> [Requirement] Whenever a line of the entries below holds the string "Also", copy that line and return it.
◇ ◇ ◇ ◇ ◇
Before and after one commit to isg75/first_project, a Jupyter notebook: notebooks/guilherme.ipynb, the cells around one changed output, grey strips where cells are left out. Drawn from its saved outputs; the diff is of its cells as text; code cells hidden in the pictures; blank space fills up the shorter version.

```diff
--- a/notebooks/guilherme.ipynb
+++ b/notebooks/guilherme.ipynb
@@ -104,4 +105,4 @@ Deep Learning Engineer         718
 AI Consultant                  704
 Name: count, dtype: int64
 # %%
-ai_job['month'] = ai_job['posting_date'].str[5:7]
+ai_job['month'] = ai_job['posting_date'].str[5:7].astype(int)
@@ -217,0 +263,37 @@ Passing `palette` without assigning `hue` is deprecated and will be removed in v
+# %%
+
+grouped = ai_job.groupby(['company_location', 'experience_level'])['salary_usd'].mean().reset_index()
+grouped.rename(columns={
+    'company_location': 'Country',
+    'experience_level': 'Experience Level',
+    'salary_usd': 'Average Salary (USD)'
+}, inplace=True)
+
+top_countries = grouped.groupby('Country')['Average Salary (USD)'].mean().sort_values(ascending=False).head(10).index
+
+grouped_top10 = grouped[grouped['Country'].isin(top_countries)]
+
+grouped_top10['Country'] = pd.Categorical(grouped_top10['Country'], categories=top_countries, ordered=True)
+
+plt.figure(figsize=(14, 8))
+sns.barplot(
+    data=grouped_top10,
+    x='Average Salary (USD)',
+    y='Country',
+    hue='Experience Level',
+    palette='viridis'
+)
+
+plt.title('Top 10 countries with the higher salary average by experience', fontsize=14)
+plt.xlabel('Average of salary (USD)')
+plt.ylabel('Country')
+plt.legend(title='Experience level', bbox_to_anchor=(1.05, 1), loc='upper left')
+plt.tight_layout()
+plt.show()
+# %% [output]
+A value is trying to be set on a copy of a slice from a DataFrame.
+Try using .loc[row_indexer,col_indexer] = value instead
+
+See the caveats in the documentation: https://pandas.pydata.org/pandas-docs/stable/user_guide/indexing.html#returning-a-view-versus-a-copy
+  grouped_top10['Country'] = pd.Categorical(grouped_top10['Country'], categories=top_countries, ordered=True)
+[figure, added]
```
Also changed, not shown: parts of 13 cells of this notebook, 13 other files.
◇ ◇ ◇ ◇ ◇
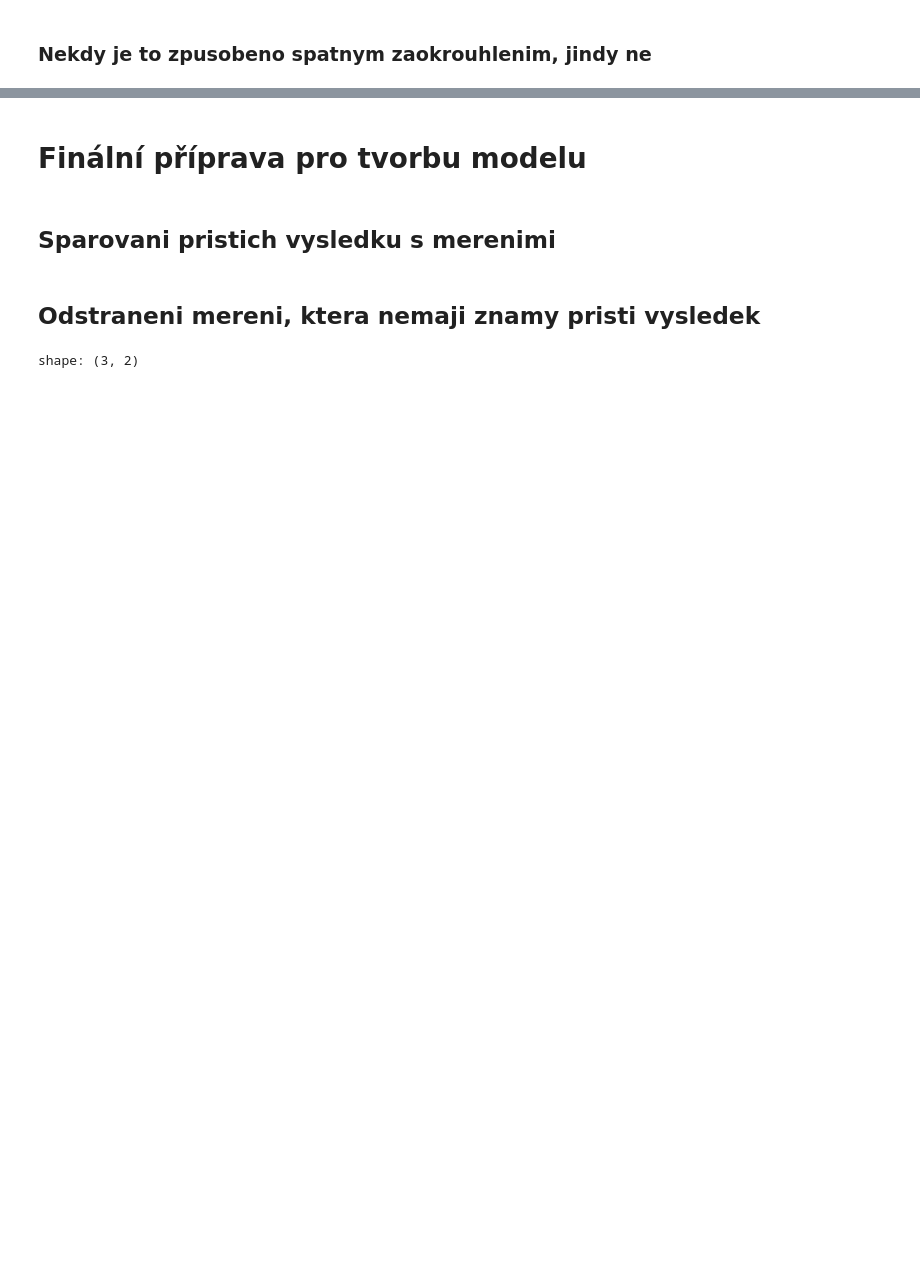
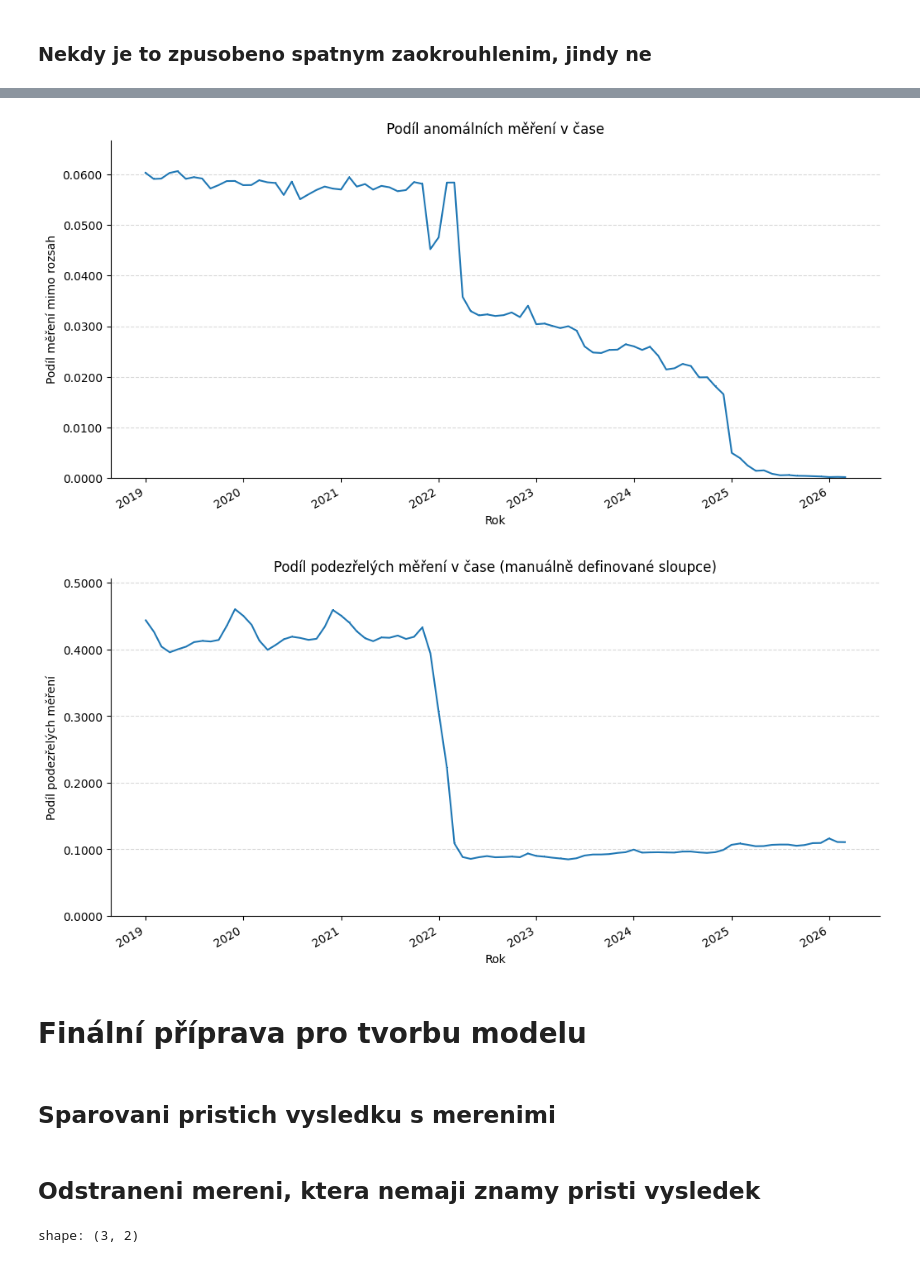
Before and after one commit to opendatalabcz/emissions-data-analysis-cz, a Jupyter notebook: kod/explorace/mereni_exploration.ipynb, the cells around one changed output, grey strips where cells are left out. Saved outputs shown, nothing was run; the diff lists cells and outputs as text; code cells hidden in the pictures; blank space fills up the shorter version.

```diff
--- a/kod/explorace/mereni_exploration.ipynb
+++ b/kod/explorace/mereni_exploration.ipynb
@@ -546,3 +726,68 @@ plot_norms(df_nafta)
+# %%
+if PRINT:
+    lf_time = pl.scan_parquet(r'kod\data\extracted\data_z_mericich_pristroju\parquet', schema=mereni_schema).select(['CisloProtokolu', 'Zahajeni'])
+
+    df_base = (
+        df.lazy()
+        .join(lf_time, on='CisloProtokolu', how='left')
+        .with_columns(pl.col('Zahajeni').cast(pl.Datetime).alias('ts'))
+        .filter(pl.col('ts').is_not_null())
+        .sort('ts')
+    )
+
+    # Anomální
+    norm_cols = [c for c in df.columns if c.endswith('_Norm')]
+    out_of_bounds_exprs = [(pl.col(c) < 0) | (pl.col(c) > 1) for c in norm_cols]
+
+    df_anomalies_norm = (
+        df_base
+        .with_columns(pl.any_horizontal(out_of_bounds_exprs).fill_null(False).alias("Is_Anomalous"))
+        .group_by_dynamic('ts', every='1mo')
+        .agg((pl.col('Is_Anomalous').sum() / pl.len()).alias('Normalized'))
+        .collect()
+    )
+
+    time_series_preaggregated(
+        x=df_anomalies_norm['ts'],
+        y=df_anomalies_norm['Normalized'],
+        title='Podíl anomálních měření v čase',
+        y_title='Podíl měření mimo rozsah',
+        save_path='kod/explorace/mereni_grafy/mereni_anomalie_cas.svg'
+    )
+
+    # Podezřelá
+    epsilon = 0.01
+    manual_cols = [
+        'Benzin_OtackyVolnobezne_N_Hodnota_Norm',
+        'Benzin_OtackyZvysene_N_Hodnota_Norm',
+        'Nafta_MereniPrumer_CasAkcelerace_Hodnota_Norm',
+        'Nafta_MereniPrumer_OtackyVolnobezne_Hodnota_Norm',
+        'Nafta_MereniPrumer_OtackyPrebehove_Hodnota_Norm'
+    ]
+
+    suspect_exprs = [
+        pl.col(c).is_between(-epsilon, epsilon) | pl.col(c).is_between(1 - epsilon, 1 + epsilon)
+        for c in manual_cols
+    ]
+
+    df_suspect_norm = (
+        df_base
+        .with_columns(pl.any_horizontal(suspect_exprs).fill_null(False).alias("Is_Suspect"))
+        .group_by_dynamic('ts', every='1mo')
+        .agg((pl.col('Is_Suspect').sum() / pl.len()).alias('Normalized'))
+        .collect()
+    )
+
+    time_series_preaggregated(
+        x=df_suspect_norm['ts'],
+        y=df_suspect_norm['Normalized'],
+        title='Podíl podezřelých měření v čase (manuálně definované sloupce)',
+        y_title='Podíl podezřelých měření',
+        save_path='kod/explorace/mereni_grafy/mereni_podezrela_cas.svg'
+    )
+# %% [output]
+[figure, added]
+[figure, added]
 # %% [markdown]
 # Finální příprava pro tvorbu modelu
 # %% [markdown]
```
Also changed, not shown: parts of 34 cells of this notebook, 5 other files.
◇ ◇ ◇ ◇ ◇
> [Solved exercise]
Also changed, not shown: parts of 13 cells of this notebook, 13 other files.
Also changed, not shown: parts of 34 cells of this notebook, 5 other files.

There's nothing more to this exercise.